Synthesis of 11-carbon terpenoids in yeast using protein and metabolic engineering

Nat Chem Biol. 2018 Dec;14(12):1090-1098. doi: 10.1038/s41589-018-0166-5. Epub 2018 Nov 14.


One application of synthetic biology is the redesign of existing biological systems to acquire new functions. In this context, expanding the chemical code underlying key biosynthetic pathways will lead to the synthesis of compounds with new structures and potentially new biological activities. Terpenoids are a large group of specialized metabolites with numerous applications. Yet, being synthesized from five-carbon units, they are restricted to distinct classes that differ by five carbon atoms (C10, C15, C20, etc.). To expand the diversity of terpenoid structures, we engineered yeast cells to synthesize a noncanonical building block with 11 carbons, and produced 40 C11 terpene scaffolds that can form the basis for an entire terpenoid class. By identifying a single-residue switch that converts C10 plant monoterpene synthases to C11-specific enzymes, we engineered dedicated synthases for C11 terpene production. This approach will enable the systematic expansion of the chemical space accessed by terpenoids.

Publication types

  • Research Support, Non-U.S. Gov't

MeSH terms
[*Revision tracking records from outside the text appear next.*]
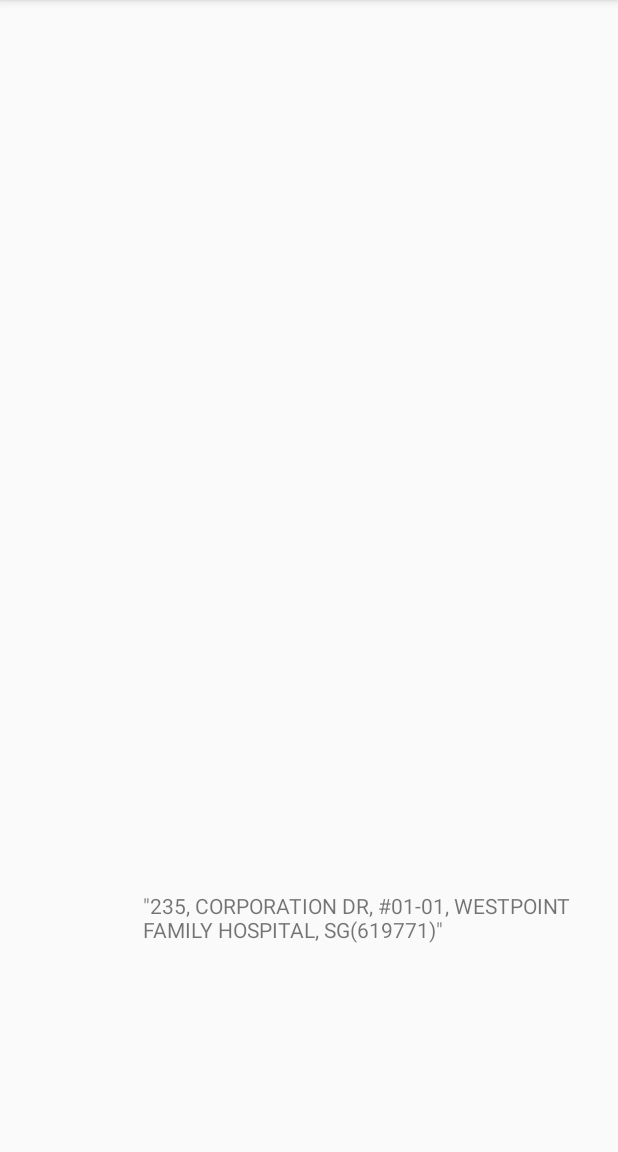
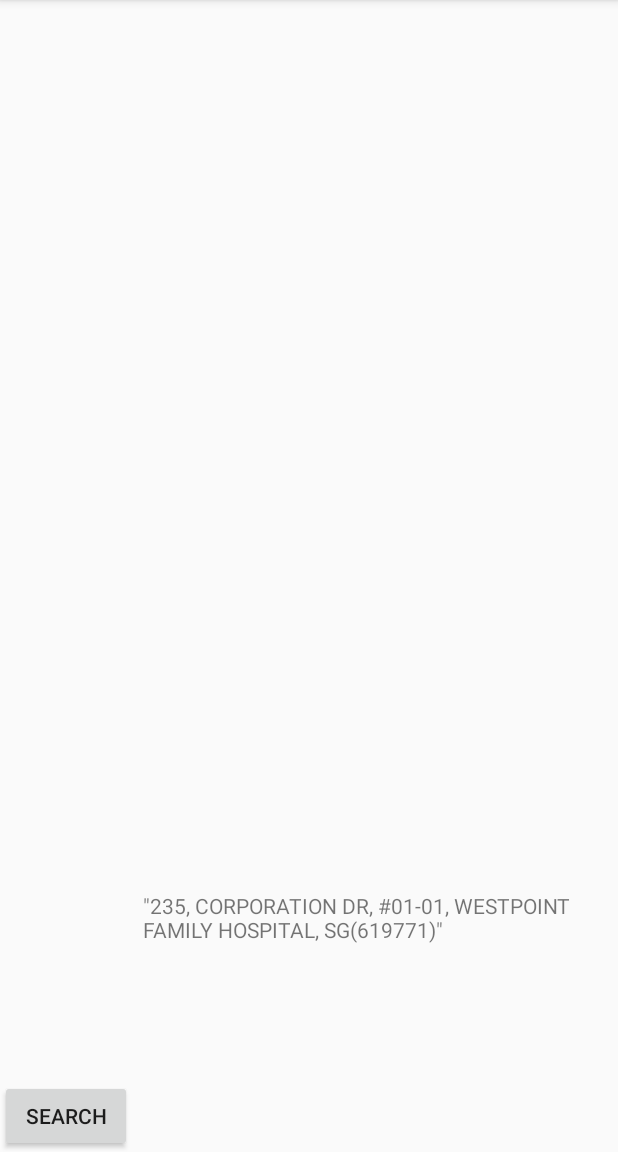
Before and after one commit to Veronica0617/CZ2006, an Android app: the screen it shows after launch (MainActivity), on a phone screen of 412 x 824 dp, the part 84-1236 px from its top. Run offline under Robolectric (Android 15) with nearby library versions, the light colour scheme and no system bars; our stand-ins replace Volley; 1 statement that could not run was skipped.

Commit message:
A search activity added

```diff
--- a/app/build.gradle
+++ b/app/build.gradle
@@ -25,6 +25,7 @@
     implementation 'com.google.android.gms:play-services-maps:12.0.1'
     implementation 'com.google.android.gms:play-services-location:12.0.1'
     implementation 'com.android.volley:volley:1.0.0'
+    implementation 'com.android.support:design:28.0.0'
     testImplementation 'junit:junit:4.12'
     androidTestImplementation 'com.android.support.test:runner:1.0.2'
     androidTestImplementation 'com.android.support.test.espresso:espresso-core:3.0.2'
--- a/app/src/main/res/layout/activity_main.xml
+++ b/app/src/main/res/layout/activity_main.xml
@@ -28,4 +28,14 @@
         android:layout_marginBottom="16dp"
         android:layout_marginStart="95dp" />
 
+    <Button
+        android:layout_width="wrap_content"
+        android:layout_height="wrap_content"
+        android:layout_alignParentStart="true"
+        android:layout_alignParentBottom="true"
+        android:layout_marginStart="0dp"
+        android:layout_marginBottom="0dp"
+        android:onClick="onClick"
+        android:text="Search" />
+
 </RelativeLayout>
--- /dev/null
+++ b/app/src/main/res/values/dimens.xml
@@ -0,0 +1,3 @@
+<resources>
+    <dimen name="fab_margin">16dp</dimen>
+</resources>
--- a/app/src/main/res/values/strings.xml
+++ b/app/src/main/res/values/strings.xml
@@ -1,3 +1,4 @@
 <resources>
     <string name="app_name">SE_project</string>
+    <string name="title_activity_list_activity">List_activity</string>
 </resources>
--- a/app/src/main/res/values/styles.xml
+++ b/app/src/main/res/values/styles.xml
@@ -8,4 +8,13 @@
         <item name="colorAccent">@color/colorAccent</item>
     </style>
 
+    <style name="AppTheme.NoActionBar">
+        <item name="windowActionBar">false</item>
+        <item name="windowNoTitle">true</item>
+    </style>
+
+    <style name="AppTheme.AppBarOverlay" parent="ThemeOverlay.AppCompat.Dark.ActionBar" />
+
+    <style name="AppTheme.PopupOverlay" parent="ThemeOverlay.AppCompat.Light" />
+
 </resources>
```
Also changed, not shown: app/src/main/AndroidManifest.xml (+9 -2 lines), app/src/main/java/com/example/se_project/List_activity.java (added, +29 -0 lines), app/src/main/java/com/example/se_project/MainActivity.java (+21 -1 lines), app/src/main/res/layout/activity_list_activity.xml (added, +33 -0 lines), app/src/main/res/layout/content_list_activity.xml (added, +21 -0 lines).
  • Alkyl and Aryl Transferases / genetics*
  • Alkyl and Aryl Transferases / metabolism
  • Cyanobacteria / enzymology
  • Cyanobacteria / genetics
  • Diphosphates / metabolism
  • Diterpenes / metabolism
  • Metabolic Engineering / methods*
  • Protein Engineering / methods
  • Recombinant Proteins / genetics
  • Recombinant Proteins / metabolism
  • Saccharomyces cerevisiae / genetics
  • Saccharomyces cerevisiae / metabolism*
  • Synthetic Biology / methods
  • Terpenes / chemical synthesis*
  • Terpenes / metabolism
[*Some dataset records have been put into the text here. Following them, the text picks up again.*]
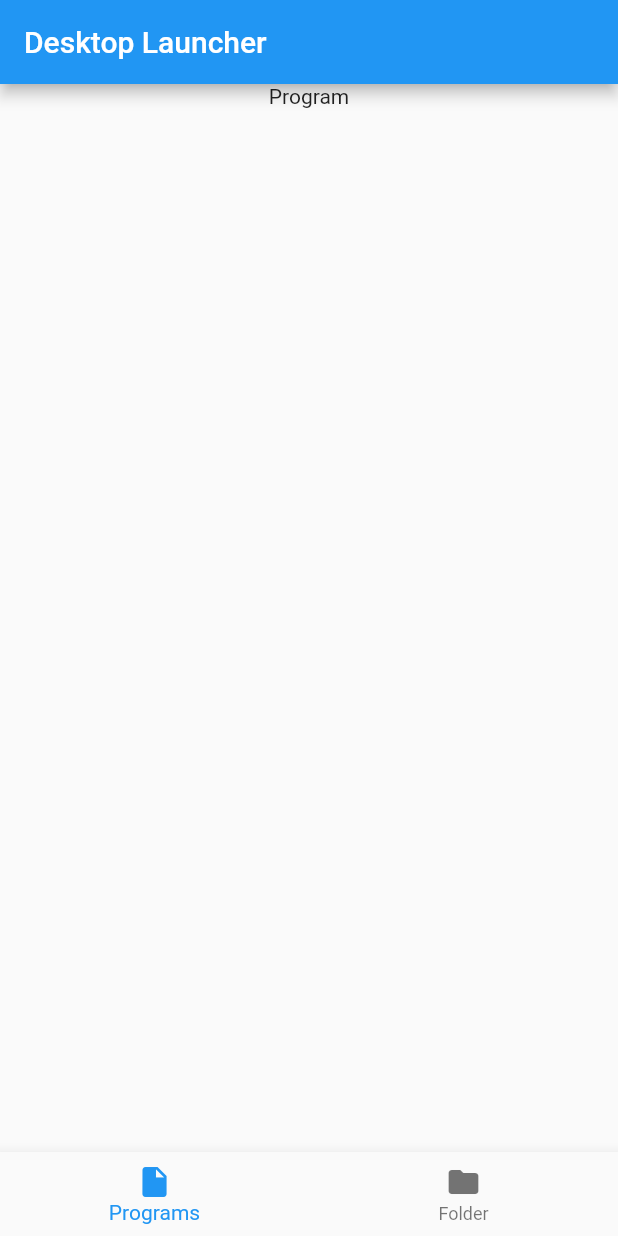
After one commit to javiermoralesdev/desktop_launcher, a Flutter app: the screen it shows after launch, on a phone screen of 412 x 824 dp. The commit adds this screen. Run offline on Flutter 3.47's test engine with Material 2 defaults, Android fonts, the phone set to English and light mode, and no system bars.

Commit message:
29/05/2022

```diff
--- /dev/null
+++ b/lib/Widgets/main_menu.dart
@@ -0,0 +1,44 @@
+import 'package:desktop_launcher/Widgets/folder_list.dart';
+import 'package:desktop_launcher/Widgets/program_list.dart';
+import 'package:flutter/material.dart';
+
+class MainMenu extends StatefulWidget {
+  const MainMenu({Key? key}) : super(key: key);
+
+  @override
+  State<StatefulWidget> createState() => _MainMenuState();
+}
+
+class _MainMenuState extends State<MainMenu> {
+  int selectedIndex = 0;
+  static const List<Widget> options = [ProgramList(), FolderList()];
+  void selectList(int value) {
+    setState(() {
+      selectedIndex = value;
+    });
+  }
+
+  @override
+  Widget build(BuildContext context) {
+    return Scaffold(
+      appBar: AppBar(
+        title: const Text("Desktop Launcher"),
+      ),
+      body: options.elementAt(selectedIndex),
+      bottomNavigationBar: BottomNavigationBar(
+        onTap: (val) => selectList(val),
+        currentIndex: selectedIndex,
+        items: const [
+          BottomNavigationBarItem(
+            icon: Icon(Icons.insert_drive_file),
+            label: 'Programs',
+          ),
+          BottomNavigationBarItem(
+            icon: Icon(Icons.folder),
+            label: 'Folder',
+          )
+        ],
+      ),
+    );
+  }
+}
--- /dev/null
+++ b/lib/Widgets/program_list.dart
@@ -0,0 +1,20 @@
+import 'package:flutter/cupertino.dart';
+import 'package:flutter/material.dart';
+
+class ProgramList extends StatefulWidget {
+  const ProgramList({Key? key}) : super(key: key);
+
+  @override
+  State<StatefulWidget> createState() => _ProgramListState();
+}
+
+class _ProgramListState extends State<ProgramList> {
+  @override
+  Widget build(BuildContext context) {
+    return Center(
+      child: Column(
+        children: const [Text("Program")],
+      ),
+    );
+  }
+}
--- a/pubspec.yaml
+++ b/pubspec.yaml
@@ -34,6 +34,7 @@ dependencies:
   # The following adds the Cupertino Icons font to your application.
   # Use with the CupertinoIcons class for iOS style icons.
   cupertino_icons: ^1.0.2
+  shared_preferences: ^2.0.15
 
 dev_dependencies:
   flutter_test:
```
Also changed, not shown: lib/Widgets/folder_list.dart (added, +20 -0 lines), lib/main.dart (+8 -84 lines), lib/Objects/folder.dart (added), lib/Objects/program.dart (added), pubspec.lock, 1 other file.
  • Diphosphates
  • Diterpenes
  • Recombinant Proteins
  • Terpenes
  • geranyl diphosphate
  • Alkyl and Aryl Transferases
  • terpene synthase